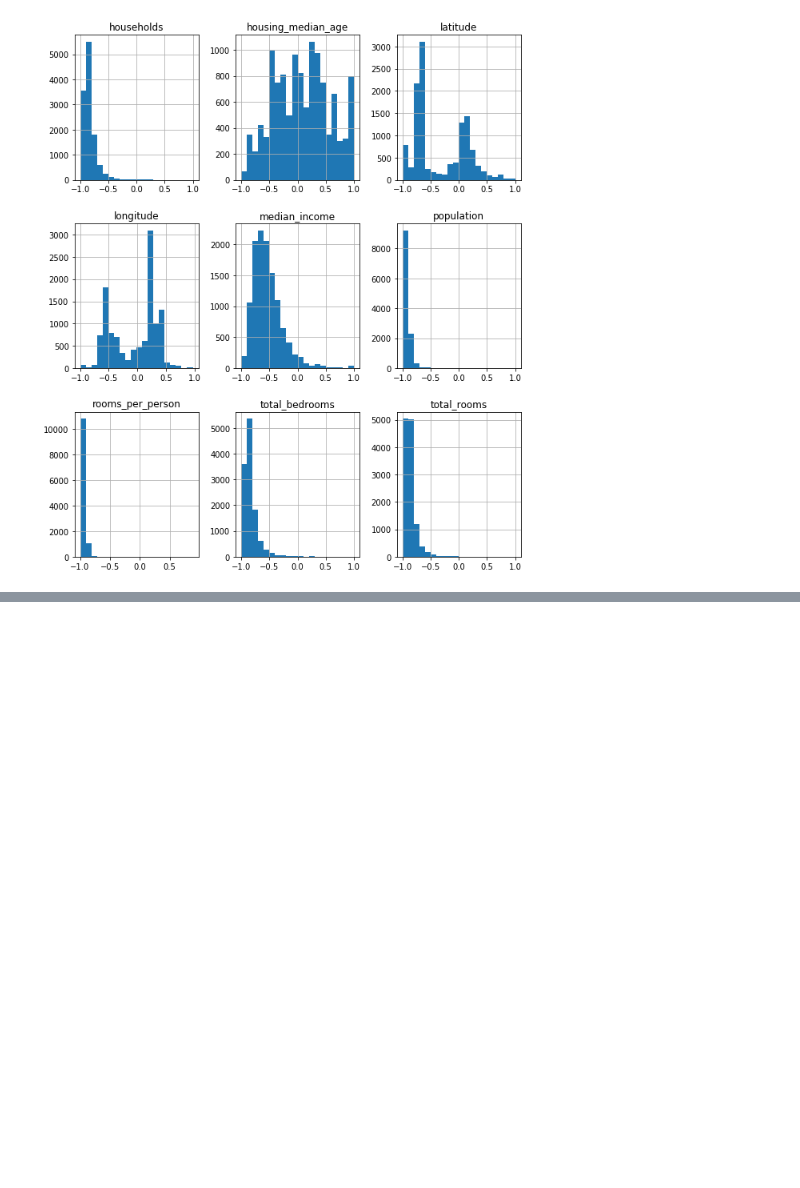
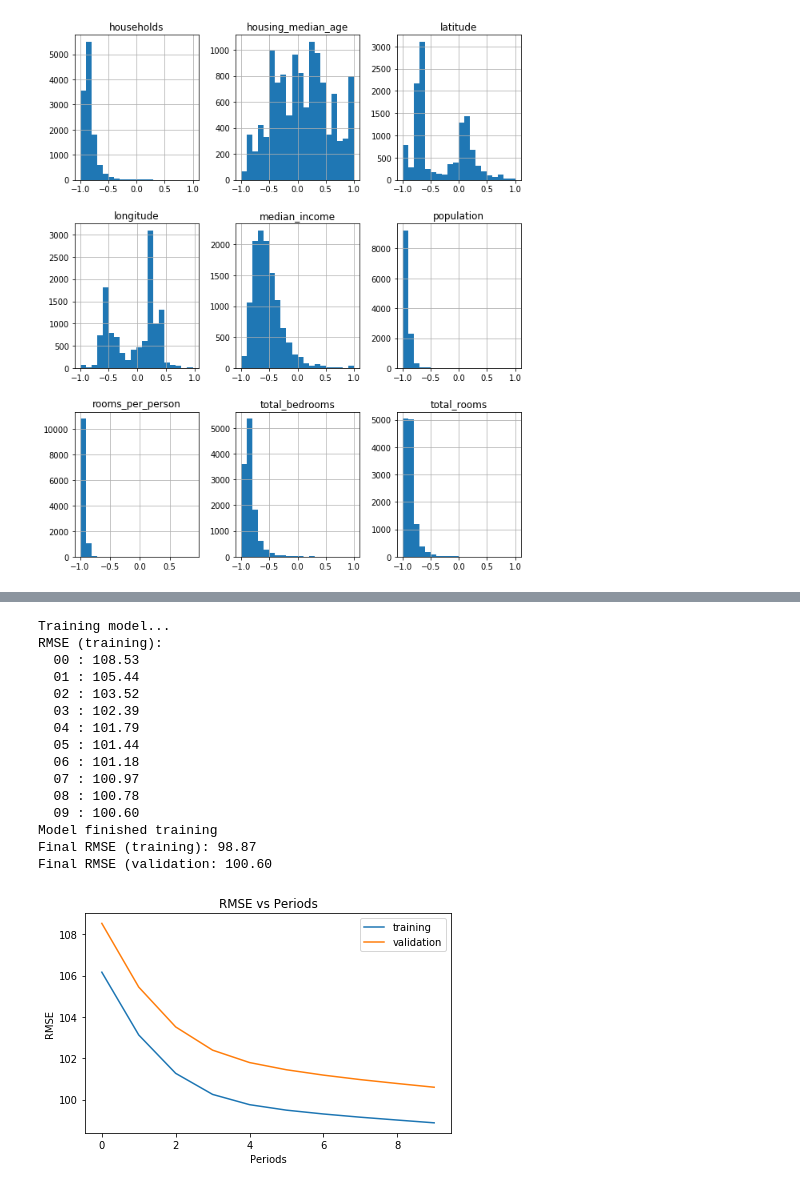
Before and after one commit to AustinSong/ml-crash-course, a Jupyter notebook: programming_exercises/Improving Neural Network Performance.ipynb, the cells around one changed output, grey strips where cells are left out. Saved outputs shown, nothing was run; the diff lists cells and outputs as text; code cells hidden in the pictures; blank space fills up the shorter version.

```diff
--- a/programming_exercises/Improving Neural Network Performance.ipynb
+++ b/programming_exercises/Improving Neural Network Performance.ipynb
@@ -439,0 +442,36 @@ Final RMSE (validation: 88.53
+# %%
+def preprocess_location(example_dataframe):
+    features = pd.DataFrame()
+    features["latitude"] = linear_scale(example_dataframe["latitude"])
+    features["longitude"] = linear_scale(example_dataframe["longitude"])
+    return features
+# %%
+location_df = preprocess_location(preprocess_features(california_housing_dataframe))
+location_training_examples = location_df.head(12000)
+location_validation_examples = location_df.tail(5000)
+_ = train_nn_regression_model(
+    optimizer=tf.train.AdagradOptimizer(learning_rate=0.05),
+    steps=500,
+    batch_size=50,
+    hidden_units=[10, 10, 5, 5, 5],
+    training_examples=location_training_examples,
+    training_targets=training_targets,
+    validation_examples=location_validation_examples,
+    validation_targets=validation_targets)
+# %% [output]
+Training model...
+RMSE (training):
+  00 : 108.53
+  01 : 105.44
+  02 : 103.52
+  03 : 102.39
+  04 : 101.79
+  05 : 101.44
+  06 : 101.18
+  07 : 100.97
+  08 : 100.78
+  09 : 100.60
+Model finished training
+Final RMSE (training): 98.87
+Final RMSE (validation: 100.60
+[figure, added]
```
Also changed, not shown: parts of 2 cells of this notebook.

## The problem
Your answer should be a single number: the count of lines in these records that hold the string "output".

## Completed exercise
2